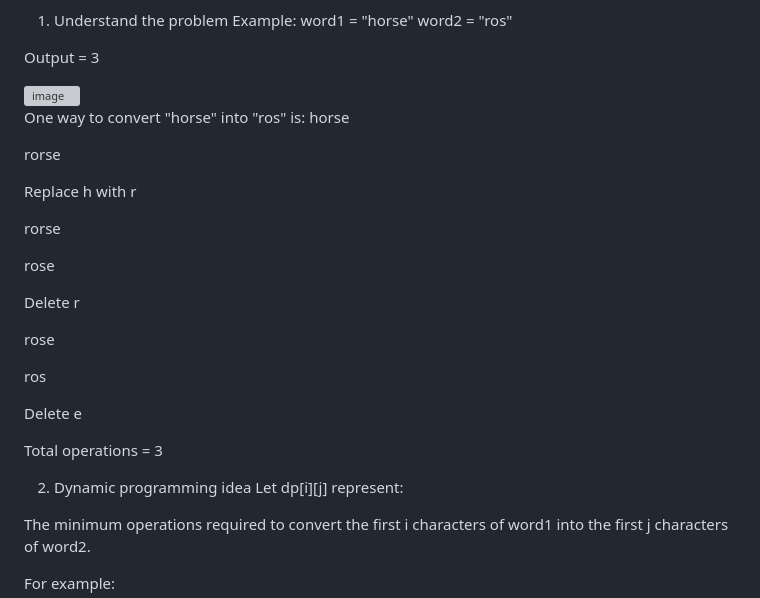
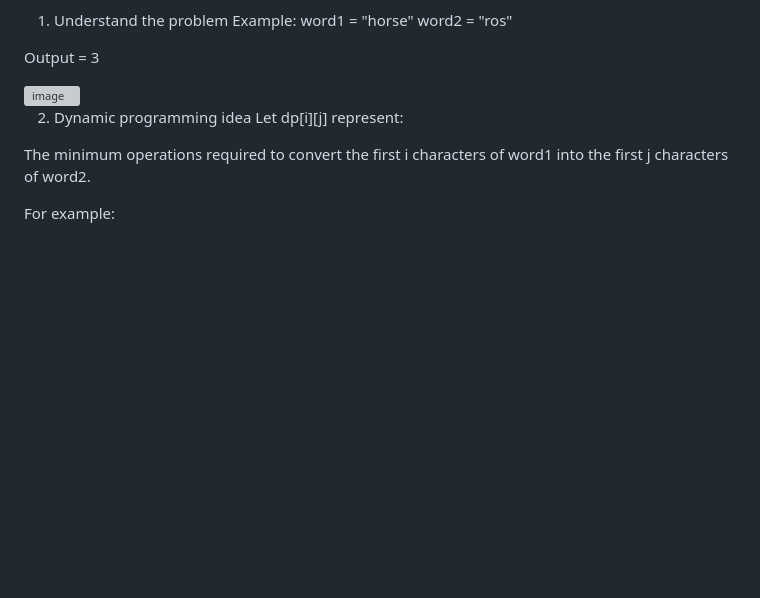
Before and after one commit to rajtuts/codingproblems, a Markdown page: leetcode/72 — Edit Distance.md, the part around the change. Rendered like a GitHub page; blank space fills up the shorter version; grey boxes are pictures that could not be loaded.

```diff
--- a/leetcode/72 — Edit Distance.md
+++ b/leetcode/72 — Edit Distance.md
@@ -20,27 +20,6 @@ Output = 3
 
 <img width="1081" height="430" alt="image" src="https://github.com/user-attachments/assets/69c5fb54-bf31-40b7-8fdb-dece9f0d5d29" />
 
-One way to convert "horse" into "ros" is:
-horse
-
-rorse
-
-Replace h with r
-
-rorse
-
-rose
-
-Delete r
-
-rose
-
-ros
-
-Delete e
-
-
-Total operations = 3
 
 2. Dynamic programming idea
 Let dp[i][j] represent:
```
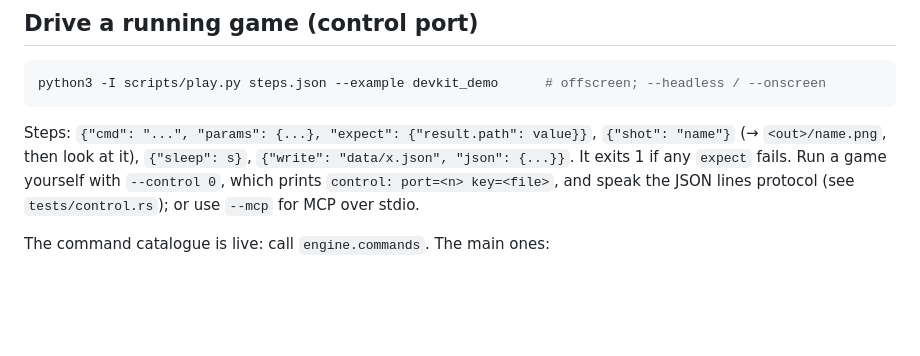
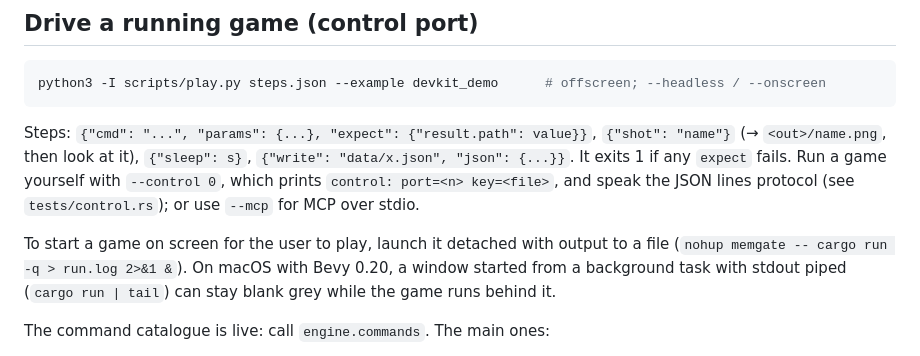
Before and after one commit to Himasnhu-AT/hull, a Markdown page: AGENTS.md, the part around the change. Drawn GitHub-style; blank space fills up the shorter version.

Commit message:
AGENTS.md: launch on-screen games detached (piped background launch leaves the window blank on Bevy 0.20)
Co-Authored-By: Claude Opus 5.5 <noreply@anthropic.com>

```diff
--- a/AGENTS.md
+++ b/AGENTS.md
@@ -65,6 +65,11 @@ Steps: `{"cmd": "...", "params": {...}, "expect": {"result.path": value}}`,
 yourself with `--control 0`, which prints `control: port=<n> key=<file>`, and speak the JSON
 lines protocol (see `tests/control.rs`); or use `--mcp` for MCP over stdio.
 
+To start a game on screen for the user to play, launch it detached with output to a file
+(`nohup memgate -- cargo run -q > run.log 2>&1 &`). On macOS with Bevy 0.20, a window started
+from a background task with stdout piped (`cargo run | tail`) can stay blank grey while the
+game runs behind it.
+
 The command catalogue is live: call `engine.commands`. The main ones:
 
 - **Engine:** `engine.state/start/menu/pause/resume/quit`, `time.scale`, `time.step {frames}`
```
== == ==
§ Problem to work on
What lines of the preceding data include the string "Distance"? Pull them out.

§ Reply to the task
Before and after one commit to rajtuts/codingproblems, a Markdown page: leetcode/72 — Edit Distance.md, the part around the change. Rendered like a GitHub page; blank space fills up the shorter version; grey boxes are pictures that could not be loaded.
--- a/leetcode/72 — Edit Distance.md
+++ b/leetcode/72 — Edit Distance.md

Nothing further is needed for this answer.